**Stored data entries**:
────

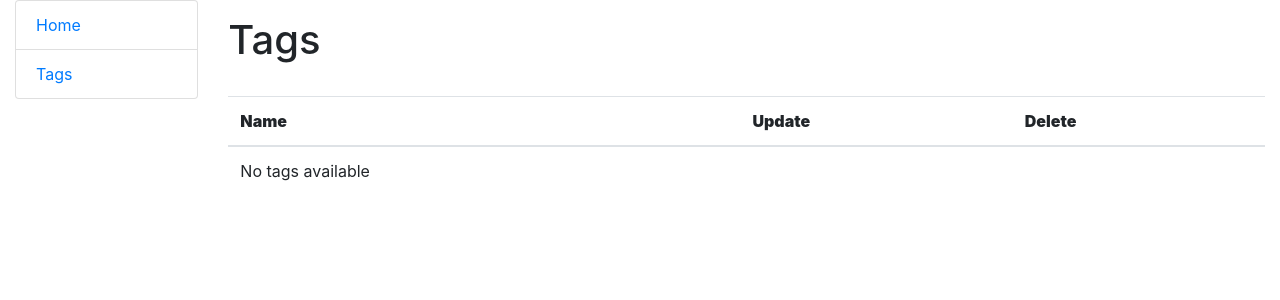
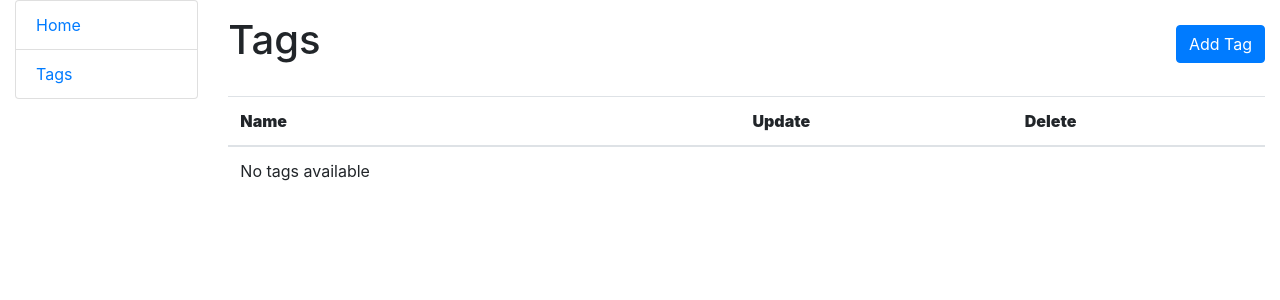
Before and after one commit to OleksiukStepan/practice, a Django app: page /practice/tags/ in a window 1280 px wide. Shown: the top 300 px of the page. Run offline with Django 5.2, Linux system fonts and the light colour scheme; data that the repository does not hold is empty.

Commit message:
update home, tag_list, task_form.html

```diff
--- a/templates/pages/home.html
+++ b/templates/pages/home.html
@@ -31,7 +31,7 @@
             {% endfor %}
           </small>
           <br>
-          <a href="{% url 'practice:task_update' task.id %}" class="btn btn-primary">Update</a>
+          <a href="{% url 'practice:task_update' task.id %}" class="btn btn-warning">Update</a>
           <a href="{% url 'practice:task_delete' task.id %}" class="btn btn-danger">Delete</a>
         </div>
         <div>
--- a/templates/pages/tag_list.html
+++ b/templates/pages/tag_list.html
@@ -6,7 +6,7 @@
 
   <div class="d-flex justify-content-between align-items-center mt-3 mb-4">
     <h1>Tags</h1>
-    {#    <a href="{% url 'practice:tag_create' %}" class="btn btn-primary">Add Tag</a>#}
+      <a href="{% url 'practice:tag_create' %}" class="btn btn-primary">Add Tag</a>
   </div>
 
   <table class="table">
@@ -21,8 +21,8 @@
       {% for tag in tags %}
         <tr>
           <td>{{ tag.name }}</td>
-          <td><a href="#" class="btn btn-secondary">Update</a></td>
-          <td><a href="#" class="btn btn-secondary">Delete</a></td>
+          <td><a href="{% url 'practice:tag_update' tag.id %}" class="btn btn-warning">Update</a></td>
+          <td><a href="#" class="btn btn-danger">Delete</a></td>
         </tr>
       {% empty %}
         <tr>
--- a/templates/pages/task_form.html
+++ b/templates/pages/task_form.html
@@ -7,7 +7,7 @@
 
 {% block content %}
   <div class="container mt-4">
-    <h2>Update Task</h2>
+    <h2>{{ object|yesno:"Update,Create" }} Task</h2>
     <form method="post" novalidate>
       {% csrf_token %}
       {{ form|crispy }}
```
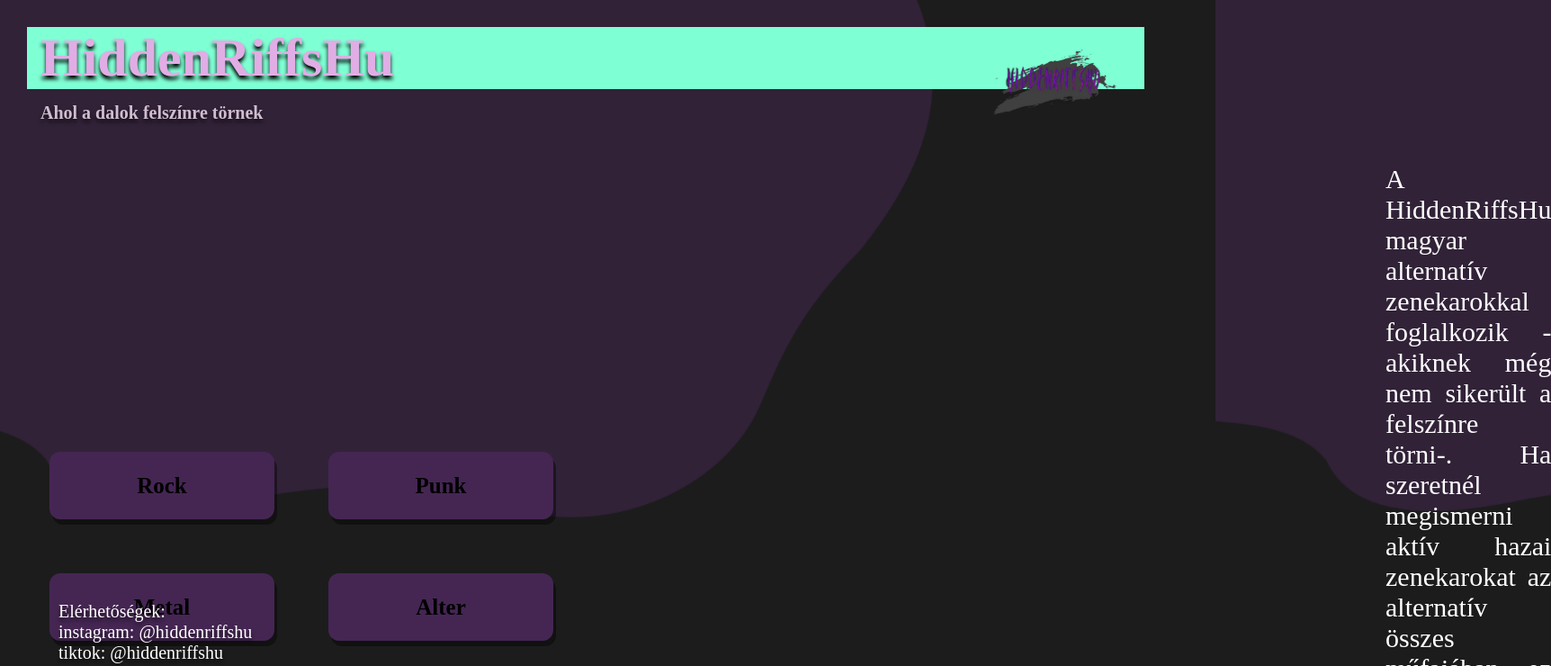
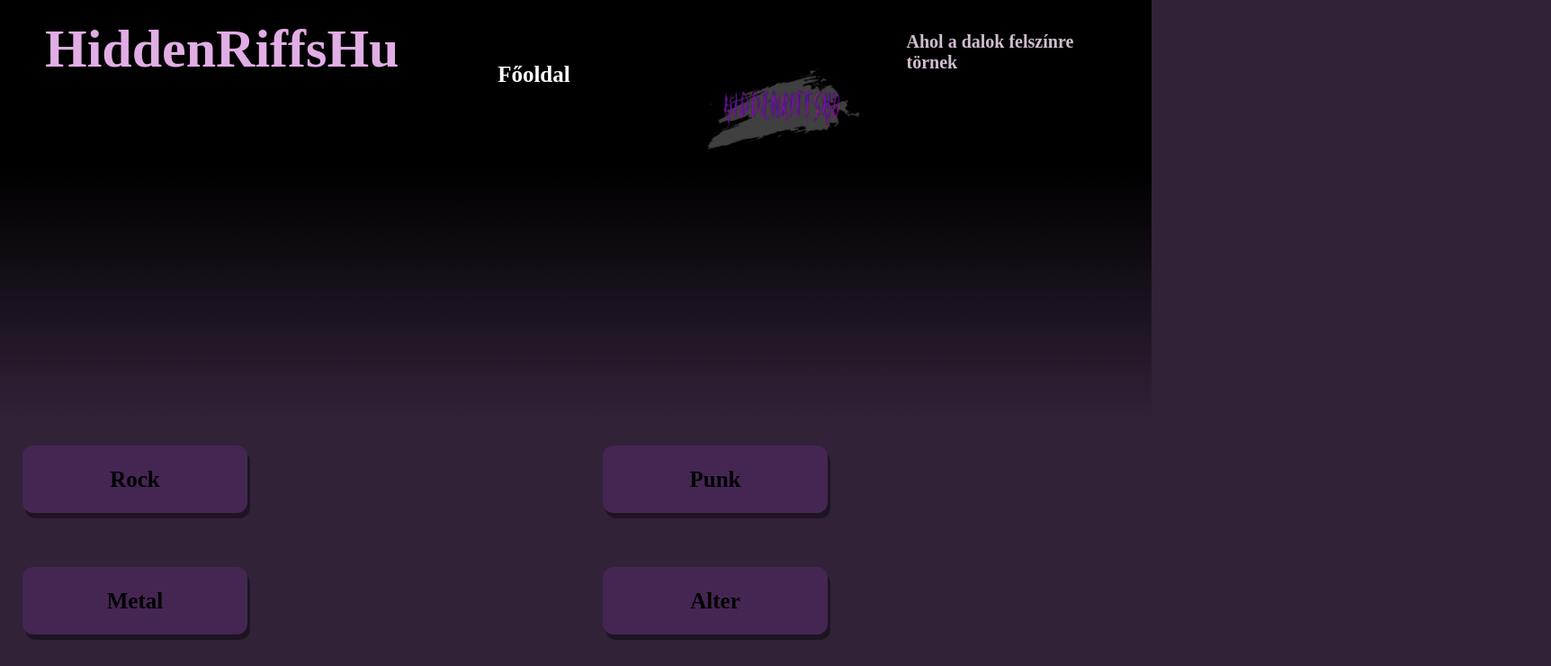
Before and after one commit to Gresi17/Vizsga, a website: page html/index.html in a window 1280 px wide. Shown: the top 740 px of the page at 90% size, 1724 px wide, since content can reach past the window. Drawn offline with Linux system fonts and the light colour scheme; a web font is replaced by a local one.

Commit message:
design update

```diff
--- a/css/main.css
+++ b/css/main.css
@@ -3,19 +3,18 @@
 }
 
 body {
-  background-image: url(../vektorok/Főoldal_Vektor.png);
+  background-color: rgb(49, 34, 56);
   background-size: cover;
   background-attachment: fixed;
   /*height: 100vh;*/
-  margin-left: 30px;
+  margin: 0px;
 }
 
 h1 {
   color: rgb(225, 173, 229);
   font-size: 60px;
-  margin: 15px;
-  margin-top: 30px;
   text-shadow: 0px 4px 4px rgb(0, 0, 0);
+  margin: 0px;
 }
 
 h3 {
@@ -42,14 +41,12 @@ button:hover {
 }
 
 .logo {
-  position: fixed;
   top: 10px;
   right: 10px;
-  width: 200px;
+  height:200px;
 }
 
 .elerhetoseg {
-  position: fixed;
   bottom: 0;
   left: 0;
   padding: 15px;
@@ -64,15 +61,11 @@ button:hover {
   color: white;
   font-size: 30px;
   text-align: justify;
-  margin-left: 900px;
-  margin-right: 20px;
 }
 
 .container {
   display: flex;
-  justify-content: space-between;
-  align-items: center;
-  width: 100%;
+  flex-direction: column;
 }
 
 .buttons {
@@ -85,6 +78,25 @@ a {
   text-decoration: none;
 }
 nav {
-  background-color: aquamarine;
+  background: linear-gradient(
+    0deg,
+    rgba(49, 34, 56, 1) 0%,
+    rgba(0, 0, 0, 1) 60%
+  );
   margin: 0px;
+  width: auto;
+  height: 400px;
+  padding: 50px;
+  padding-top: 20px;
+  display: flex;
+  flex-direction: row;
 }
+
+.navbtn {
+  color: white;
+  background-color: black;
+}
+
+.navbtn:hover {
+  background-color: rgb(41, 41, 41);
+}
--- a/html/index.html
+++ b/html/index.html
@@ -13,18 +13,11 @@
 
   <body>
     <nav>
-      <a href="index.html">
-        <h1>HiddenRiffsHu</h1>
-      </a>
-      <div>
-        <a href="rolunk.html"
-          ><img src="../Logo.png" alt="Logó" class="logo"
-        /></a>
-      </div>
+      <h1>HiddenRiffsHu</h1>
+      <a href="index.html"><button class="navbtn">Főoldal</button></a>
+      <img src="../Logo.png" alt="Logó" class="logo" />
+      <h3>Ahol a dalok felszínre törnek</h3>
     </nav>
-    <div id="header">
-      <h3>Ahol a dalok felszínre törnek</h3>
-    </div>
     <div class="container">
       <div class="buttons">
         <a href="rock.html"><button>Rock</button></a>
```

────

**What is expected**:
Gather and copy every line of the data in which the string "secondary" is found.

**Exercise solution**:
-          <td><a href="#" class="btn btn-secondary">Update</a></td>
-          <td><a href="#" class="btn btn-secondary">Delete</a></td>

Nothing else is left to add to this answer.